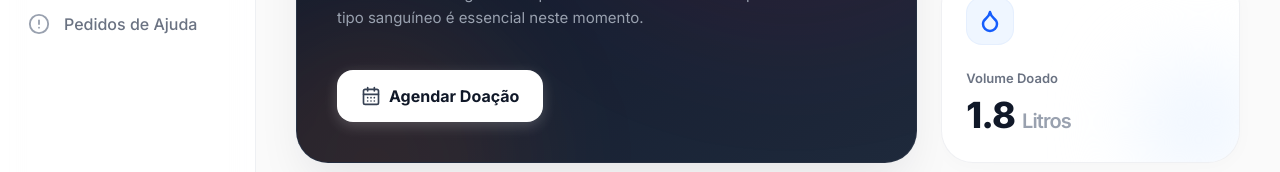
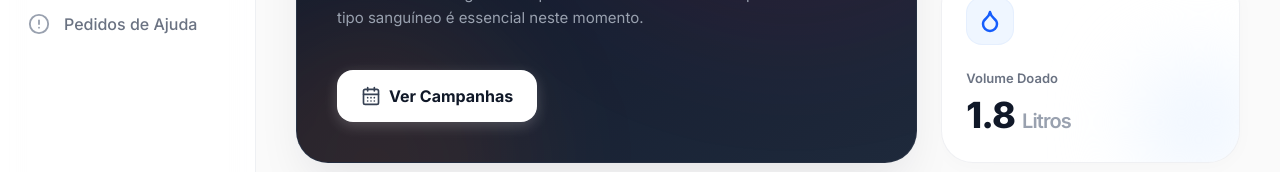
Before and after one commit to GracianoNetoo/helpblood-project, a Vue app: page /dashboard in a window 1280 px wide. Shown: the part 379-551 px from the top of the page. Built offline with nearby package versions, Linux system fonts and the light colour scheme.

Commit message:
fix: renomear CTA para ver campanhas

```diff
--- a/src/components/DashboardOverview.vue
+++ b/src/components/DashboardOverview.vue
@@ -30,7 +30,7 @@ const emit = defineEmits(['open-campaigns']);
           <div class="mt-10 flex gap-4 items-center">
             <button @click="emit('open-campaigns')" class="bg-white text-gray-900 hover:bg-gray-50 px-6 py-3.5 rounded-2xl font-bold shadow-[0_4px_14px_rgba(255,255,255,0.2)] transition-all hover:scale-[1.02] flex items-center gap-2">
               <CalendarDays class="w-5 h-5 text-gray-700" />
-              Agendar Doação
+              Ver Campanhas
             </button>
           </div>
         </div>
```
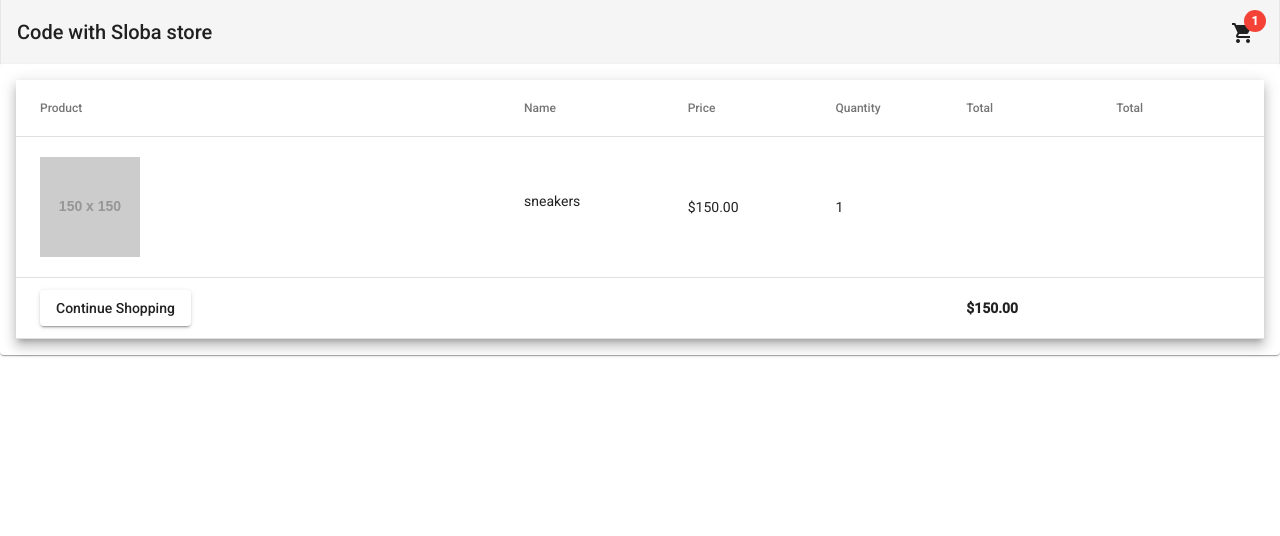
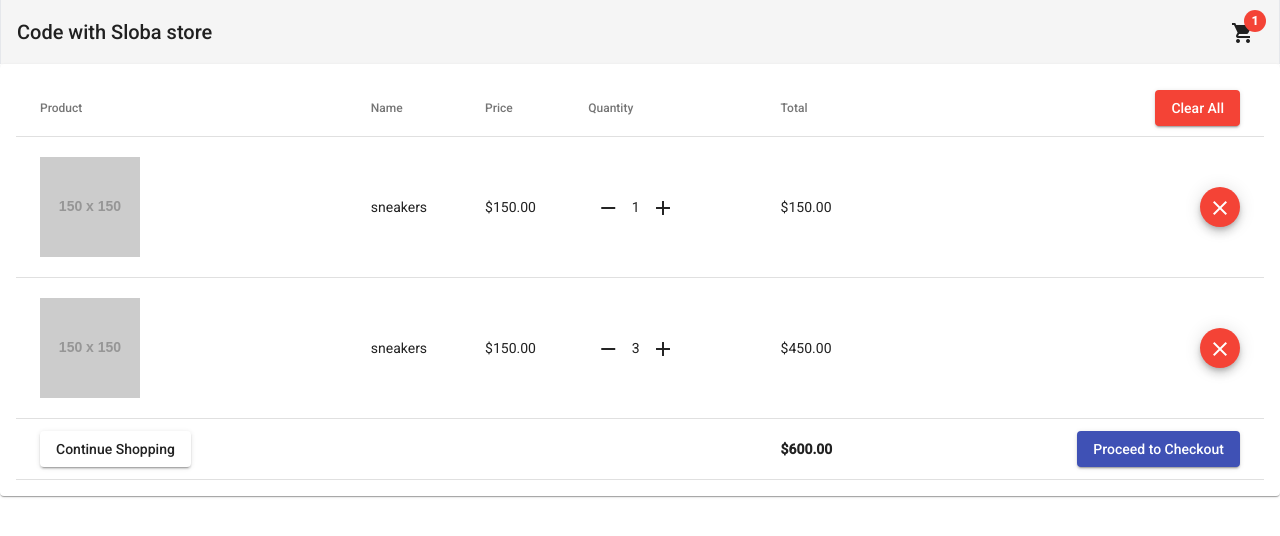
Before and after one commit to CourtneyCarson/online-store, an Angular app: page /cart in a window 1280 px wide. Shown: the top 536 px of the page. Built offline with nearby package versions, Linux system fonts and the light colour scheme.

Commit message:
remove or increase cart items in cart, proceed to checkout button added etc.

```diff
--- a/src/app/pages/cart/cart.component.html
+++ b/src/app/pages/cart/cart.component.html
@@ -2,9 +2,8 @@
 
 <!-- if items in cart  -->
 <mat-card *ngIf="cart.items.length" class="max-w-7xl mx-auto">
-  <table mat-table [dataSource]="dataSource" class="mat-elevation-z8 w-full">
+  <table mat-table [dataSource]="dataSource" class="w-full">
     <tr mat-header-row *matHeaderRowDef="displayedColumns"></tr>
-
     <!-- product -->
     <ng-container matColumnDef="product">
       <th mat-header-cell *matHeaderCellDef>Product</th>
@@ -19,7 +18,7 @@
     <ng-container matColumnDef="name">
       <th mat-header-cell *matHeaderCellDef>Name</th>
       <td mat-cell *matCellDef="let element">
-        <p class="truncate max-w-xs">{{ element.name }}</p>
+        <span class="truncate max-w-xs block">{{ element.name }}</span>
       </td>
       <td mat-footer-cell *matFooterCellDef></td>
     </ng-container>
@@ -35,7 +34,11 @@
     <ng-container matColumnDef="quantity">
       <th mat-header-cell *matHeaderCellDef>Quantity</th>
       <td mat-cell *matCellDef="let element">
-        {{ element.quantity  }}
+        <span>
+          <button mat-icon-button><mat-icon>remove</mat-icon></button>
+          {{ element.quantity }}
+          <button mat-icon-button><mat-icon>add</mat-icon></button>
+        </span>
       </td>
       <td mat-footer-cell *matFooterCellDef></td>
     </ng-container>
@@ -43,19 +46,31 @@
     <ng-container matColumnDef="total">
       <th mat-header-cell *matHeaderCellDef>Total</th>
       <td mat-cell *matCellDef="let element">
-        {{ element.total | currency }}
+        {{ element.quantity * element.price | currency }}
       </td>
       <td mat-footer-cell *matFooterCellDef>
-<span class="font-bold py-5 block"> {{getTotal(cart.items) | currency}}</span>
+        <span class="font-bold py-5 block">
+          {{ getTotal(cart.items) | currency }}</span
+        >
       </td>
     </ng-container>
     <!-- action -->
     <ng-container matColumnDef="action">
-      <th mat-header-cell *matHeaderCellDef>Total</th>
+      <th mat-header-cell *matHeaderCellDef>
+        <button mat-raised-button color="warn" class="float-right">
+          Clear All
+        </button>
+      </th>
       <td mat-cell *matCellDef="let element">
-        {{ element.action | currency }}
+        <button mat-mini-fab color="warn" class="float-right">
+          <mat-icon>close</mat-icon>
+        </button>
       </td>
-      <td mat-footer-cell *matFooterCellDef></td>
+      <td mat-footer-cell *matFooterCellDef>
+        <button mat-raised-button color="primary" class="float-right">
+          Proceed to Checkout
+        </button>
+      </td>
     </ng-container>
 
     <!-- loop through for columns  -->
--- a/src/app/pages/cart/cart.component.ts
+++ b/src/app/pages/cart/cart.component.ts
@@ -14,6 +14,13 @@ export class CartComponent implements OnInit {
         name: 'sneakers',
         price: 150,
         quantity: 1,
+      },
+      {
+        id: 1,
+        product: 'https://via.placeholder.com/150',
+        name: 'sneakers',
+        price: 150,
+        quantity: 3,
       },
     ],
   };
```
------------------------------
Work item → Give back the whole listing exactly as it stands. Drop every picture.

Answer to this problem →
Before and after one commit to GracianoNetoo/helpblood-project, a Vue app: page /dashboard in a window 1280 px wide. Shown: the part 379-551 px from the top of the page. Built offline with nearby package versions, Linux system fonts and the light colour scheme.

Commit message:
fix: renomear CTA para ver campanhas

```diff
--- a/src/components/DashboardOverview.vue
+++ b/src/components/DashboardOverview.vue
@@ -30,7 +30,7 @@ const emit = defineEmits(['open-campaigns']);
           <div class="mt-10 flex gap-4 items-center">
             <button @click="emit('open-campaigns')" class="bg-white text-gray-900 hover:bg-gray-50 px-6 py-3.5 rounded-2xl font-bold shadow-[0_4px_14px_rgba(255,255,255,0.2)] transition-all hover:scale-[1.02] flex items-center gap-2">
               <CalendarDays class="w-5 h-5 text-gray-700" />
-              Agendar Doação
+              Ver Campanhas
             </button>
           </div>
         </div>
```
Before and after one commit to CourtneyCarson/online-store, an Angular app: page /cart in a window 1280 px wide. Shown: the top 536 px of the page. Built offline with nearby package versions, Linux system fonts and the light colour scheme.

Commit message:
remove or increase cart items in cart, proceed to checkout button added etc.

```diff
--- a/src/app/pages/cart/cart.component.html
+++ b/src/app/pages/cart/cart.component.html
@@ -2,9 +2,8 @@
 
 <!-- if items in cart  -->
 <mat-card *ngIf="cart.items.length" class="max-w-7xl mx-auto">
-  <table mat-table [dataSource]="dataSource" class="mat-elevation-z8 w-full">
+  <table mat-table [dataSource]="dataSource" class="w-full">
     <tr mat-header-row *matHeaderRowDef="displayedColumns"></tr>
-
     <!-- product -->
     <ng-container matColumnDef="product">
       <th mat-header-cell *matHeaderCellDef>Product</th>
@@ -19,7 +18,7 @@
     <ng-container matColumnDef="name">
       <th mat-header-cell *matHeaderCellDef>Name</th>
       <td mat-cell *matCellDef="let element">
-        <p class="truncate max-w-xs">{{ element.name }}</p>
+        <span class="truncate max-w-xs block">{{ element.name }}</span>
       </td>
       <td mat-footer-cell *matFooterCellDef></td>
     </ng-container>
@@ -35,7 +34,11 @@
     <ng-container matColumnDef="quantity">
       <th mat-header-cell *matHeaderCellDef>Quantity</th>
       <td mat-cell *matCellDef="let element">
-        {{ element.quantity  }}
+        <span>
+          <button mat-icon-button><mat-icon>remove</mat-icon></button>
+          {{ element.quantity }}
+          <button mat-icon-button><mat-icon>add</mat-icon></button>
+        </span>
       </td>
       <td mat-footer-cell *matFooterCellDef></td>
     </ng-container>
@@ -43,19 +46,31 @@
     <ng-container matColumnDef="total">
       <th mat-header-cell *matHeaderCellDef>Total</th>
       <td mat-cell *matCellDef="let element">
-        {{ element.total | currency }}
+        {{ element.quantity * element.price | currency }}
       </td>
       <td mat-footer-cell *matFooterCellDef>
-<span class="font-bold py-5 block"> {{getTotal(cart.items) | currency}}</span>
+        <span class="font-bold py-5 block">
+          {{ getTotal(cart.items) | currency }}</span
+        >
       </td>
     </ng-container>
     <!-- action -->
     <ng-container matColumnDef="action">
-      <th mat-header-cell *matHeaderCellDef>Total</th>
+      <th mat-header-cell *matHeaderCellDef>
+        <button mat-raised-button color="warn" class="float-right">
+          Clear All
+        </button>
+      </th>
       <td mat-cell *matCellDef="let element">
-        {{ element.action | currency }}
+        <button mat-mini-fab color="warn" class="float-right">
+          <mat-icon>close</mat-icon>
+        </button>
       </td>
-      <td mat-footer-cell *matFooterCellDef></td>
+      <td mat-footer-cell *matFooterCellDef>
+        <button mat-raised-button color="primary" class="float-right">
+          Proceed to Checkout
+        </button>
+      </td>
     </ng-container>
 
     <!-- loop through for columns  -->
--- a/src/app/pages/cart/cart.component.ts
+++ b/src/app/pages/cart/cart.component.ts
@@ -14,6 +14,13 @@ export class CartComponent implements OnInit {
         name: 'sneakers',
         price: 150,
         quantity: 1,
+      },
+      {
+        id: 1,
+        product: 'https://via.placeholder.com/150',
+        name: 'sneakers',
+        price: 150,
+        quantity: 3,
       },
     ],
   };
```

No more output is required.